**TASK TO CARRY OUT**
What is the number of lines in the data below that hold the word "Recommendations"? Give nothing beyond that number.

Difference listings
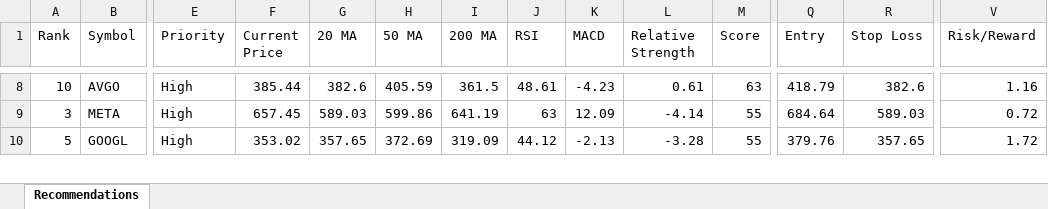
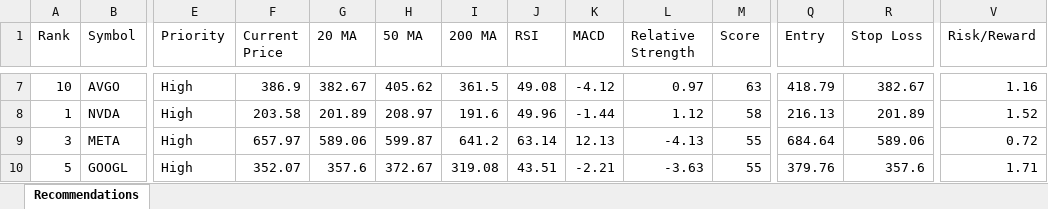
Before and after one commit to aksamuel/StockScanner, an Excel workbook: reports/StockScanner_2026-07-13.xlsx, sheet Recommendations, drawn as a sheet; only a part is shown, gaps mark what is left out; values as stored, in another font and other column widths than the file's, no borders; addresses are those after the commit; rows hold the shown columns only; the diff covers the shown part only; the diff names each change by its address in the sheet, - before the commit and + after, or states it on an @@ line.

```diff
--- a/reports/StockScanner_2026-07-13.xlsx (sheet Recommendations)
+++ b/reports/StockScanner_2026-07-13.xlsx (sheet Recommendations)
-F7 (Current Price): 385.44
+F7 (Current Price): 386.9
-G7 (20 MA): 382.6
+G7 (20 MA): 382.67
-H7 (50 MA): 405.59
+H7 (50 MA): 405.62
-J7 (RSI): 48.61
+J7 (RSI): 49.08
-K7 (MACD): -4.23
+K7 (MACD): -4.12
-L7 (Relative Strength): 0.61
+L7 (Relative Strength): 0.97
-R7 (Stop Loss): 382.6
+R7 (Stop Loss): 382.67
+row 8: 1 | NVDA | High | 203.58 | 201.89 | 208.97 | 191.6 | 49.96 | -1.44 | 1.12 | 58 | 216.13 | 201.89 | 1.52
-F9 (Current Price): 657.45
+F9 (Current Price): 657.97
-G9 (20 MA): 589.03
+G9 (20 MA): 589.06
-H9 (50 MA): 599.86
+H9 (50 MA): 599.87
-I9 (200 MA): 641.19
+I9 (200 MA): 641.2
-J9 (RSI): 63
+J9 (RSI): 63.14
-K9 (MACD): 12.09
+K9 (MACD): 12.13
-L9 (Relative Strength): -4.14
+L9 (Relative Strength): -4.13
-R9 (Stop Loss): 589.03
+R9 (Stop Loss): 589.06
-F10 (Current Price): 353.02
+F10 (Current Price): 352.07
-G10 (20 MA): 357.65
+G10 (20 MA): 357.6
-H10 (50 MA): 372.69
+H10 (50 MA): 372.67
-I10 (200 MA): 319.09
+I10 (200 MA): 319.08
-J10 (RSI): 44.12
+J10 (RSI): 43.51
-K10 (MACD): -2.13
+K10 (MACD): -2.21
-L10 (Relative Strength): -3.28
+L10 (Relative Strength): -3.63
-R10 (Stop Loss): 357.65
+R10 (Stop Loss): 357.6
-V10 (Risk/Reward): 1.72
+V10 (Risk/Reward): 1.71
```
Also changed, not shown: 1 removed row and 75 edited cells elsewhere in this sheet.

**ANSWER TO THIS PROBLEM**
3